Barring a monumental failure of design execution or of performance estimation, the liquids reflectometer at the SNS will provide unprecedented capabilities for the study of liquid and solid surfaces. Design of the instrument is well underway and procurement of the guide components has begun. Nuetrons from a coupled 20-K supercritical hydrogen moderator will be delivered via a multi-channel supermirror bender and tapered guide onto either a horizontal or tilted surface. Collimating slits select the beam incident angle from a 0-5° vertical intensity distribution provided by optics. With the SNS running at 2 MW, the instrument will be able to accumulate a complete specular reflectivity scan from D2O (R < 10-7, Q > 0.5 Å-1) in less than 10 minutes. We will describe the optical design of the SNS liquids reflectometer, compare it with a conventional instrument, and estimate its time resolution for a model kinetic system.
Neutron specular reflectivity data obtained with a new grazing angle neutron spectrometer (GANS) from a NiC/Ti-multilayer sample were analyzed and modeled for reconstructing the scattering length density profile as a periodic step potential for the layered material. There is some ambiguity in the results due to the uniqueness problem with missing phase information. For more complex layered materials, there is often insufficient knowledge about the layers to use modeling reconstruction without phase information. In the second part, we present a method in which this problem is solved for diffraction data from lipid multilayers: due to changes in chemistry (isomorphous heavy atom method) the phases are determined directly and therefore the density profile of the lipid bilayer can be uniquely determined.
We describe several geometrical configurations of supermirror arrays for polarizing cold and sub-thermal neutrons in transmission with high efficiency, which is particularly important in applications where several polarizers occur in series.
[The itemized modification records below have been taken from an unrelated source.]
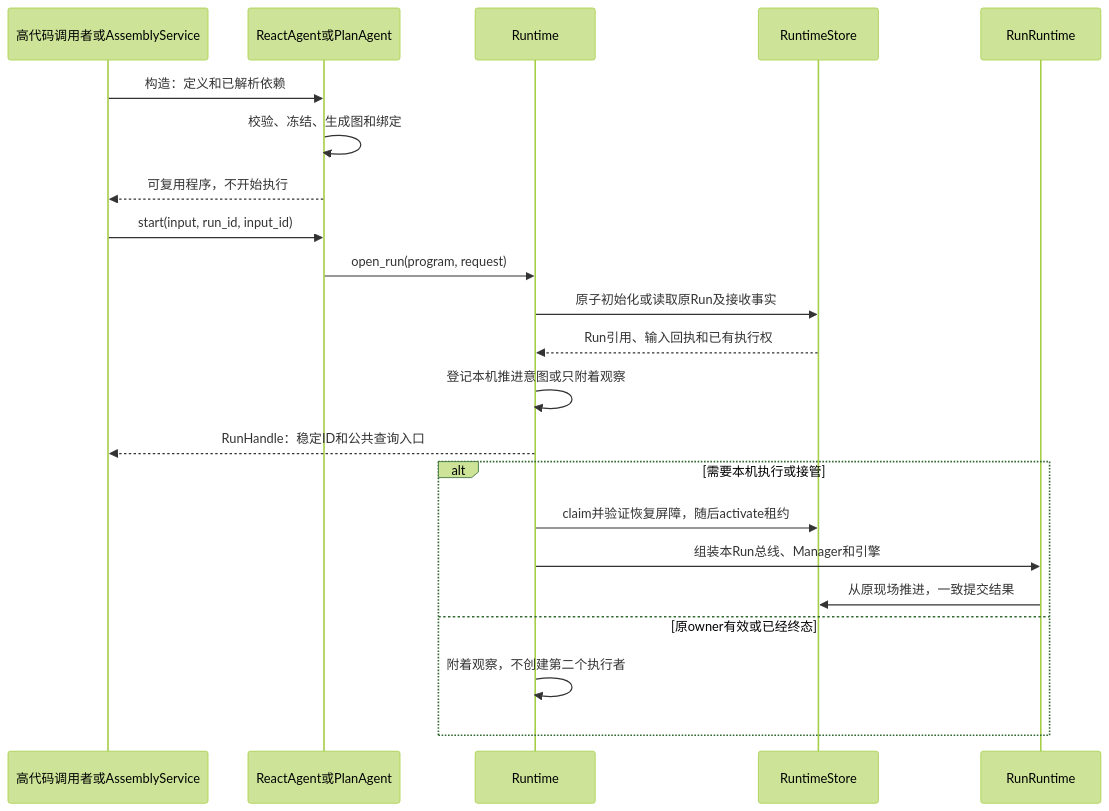
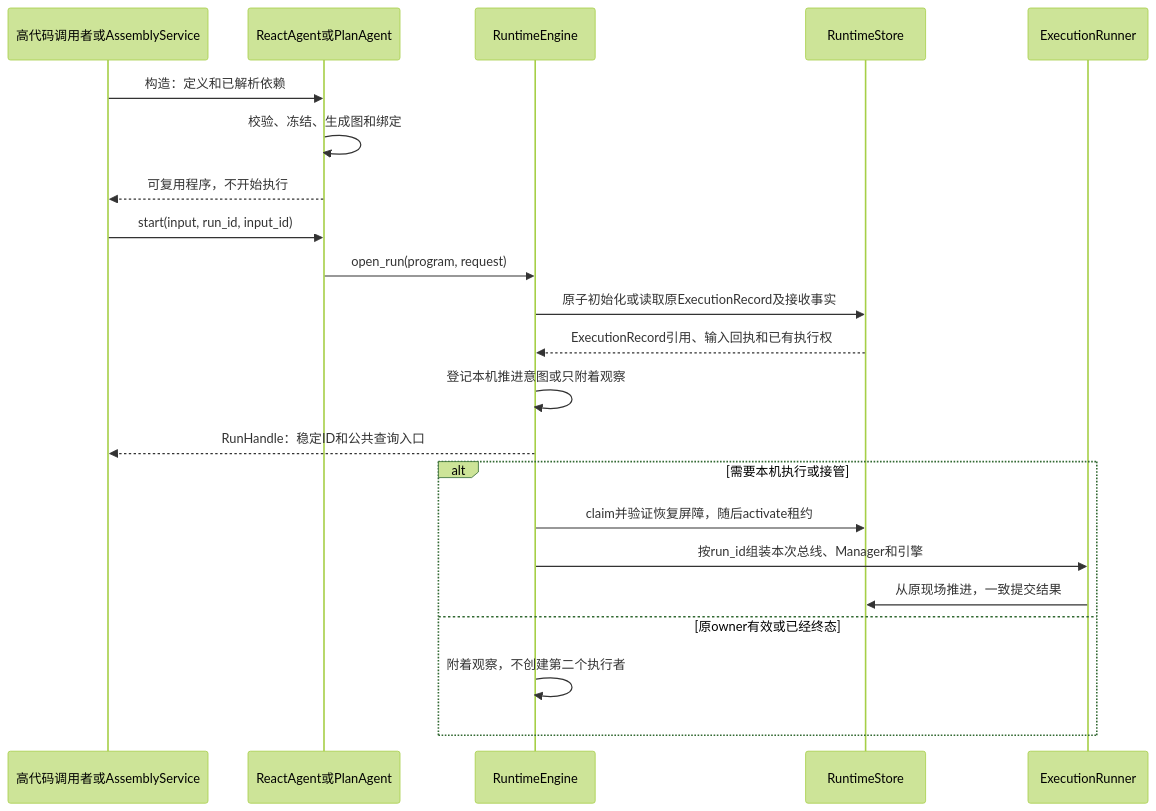
Before and after one commit to dujian0068/agent-loom: the second of 2 diagrams in docs/sdk/assembly.md, drawn with Mermaid (forest theme). The commit also changed other lines of this file and 28 other files, not shown here.

````diff
--- a/docs/sdk/assembly.md
+++ b/docs/sdk/assembly.md
@@ -261,24 +280,24 @@
 ```mermaid
 sequenceDiagram
     participant C as 高代码调用者或AssemblyService
     participant A as ReactAgent或PlanAgent
-    participant R as Runtime
+    participant R as RuntimeEngine
     participant S as RuntimeStore
-    participant X as RunRuntime
+    participant X as ExecutionRunner
     C->>A: 构造：定义和已解析依赖
     A->>A: 校验、冻结、生成图和绑定
     A-->>C: 可复用程序，不开始执行
     C->>A: start(input, run_id, input_id)
     A->>R: open_run(program, request)
-    R->>S: 原子初始化或读取原Run及接收事实
-    S-->>R: Run引用、输入回执和已有执行权
+    R->>S: 原子初始化或读取原ExecutionRecord及接收事实
+    S-->>R: ExecutionRecord引用、输入回执和已有执行权
     R->>R: 登记本机推进意图或只附着观察
     R-->>C: RunHandle：稳定ID和公共查询入口
     alt 需要本机执行或接管
         R->>S: claim并验证恢复屏障，随后activate租约
-        R->>X: 组装本Run总线、Manager和引擎
+        R->>X: 按run_id组装本次总线、Manager和引擎
         X->>S: 从原现场推进，一致提交结果
     else 原owner有效或已经终态
         R->>R: 附着观察，不创建第二个执行者
     end
 ```
````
The measured polarizing efficiency and reflectivity of Fe-Si supermirror coatings which can be used in these devices are also reported.
The reflectivities of some commercially manufactured supermirror guide coatings are reported and the effects of interfacial roughness and interdiffusion on the specular reflectivity examined. Uniform reflectivity profiles with average reflectivities of .95 or better out to three times the critical angle of ordinary Ni have been measured. Such high quality coatings can dramatically increase conventional cold neutron guide tube conductance and make possible significantly improved thermal guides.
It is in principle possible to recover phase information regarding an unknown, non-magnetic film structure in reflectivity measurements with polarized neutrons if the film is deposited on a substrate with a buried ferromagnetic layer of known thickness. One particular method is described here for inverting plus and minus neutron reflectivity data in the kinematic limit to obtain the chemical density profile of an 'unknown' layer. Application of this method in the dynamical regime is not as straightforward, and will be discussed. Nonetheless, experimental results demonstrate the value of simultaneously fitting plus and minus reflectivity data in the dynamical case in limiting the number of possible ambiguous results.
The importance of modeling in the analysis of neutron and x-ray reflectivity data cannot be overstated. For specular reflectivity, the theory is straightforward and one merely needs a flexible pattern for constructing density profiles. We will describe the parameters used in and the limitations of such models.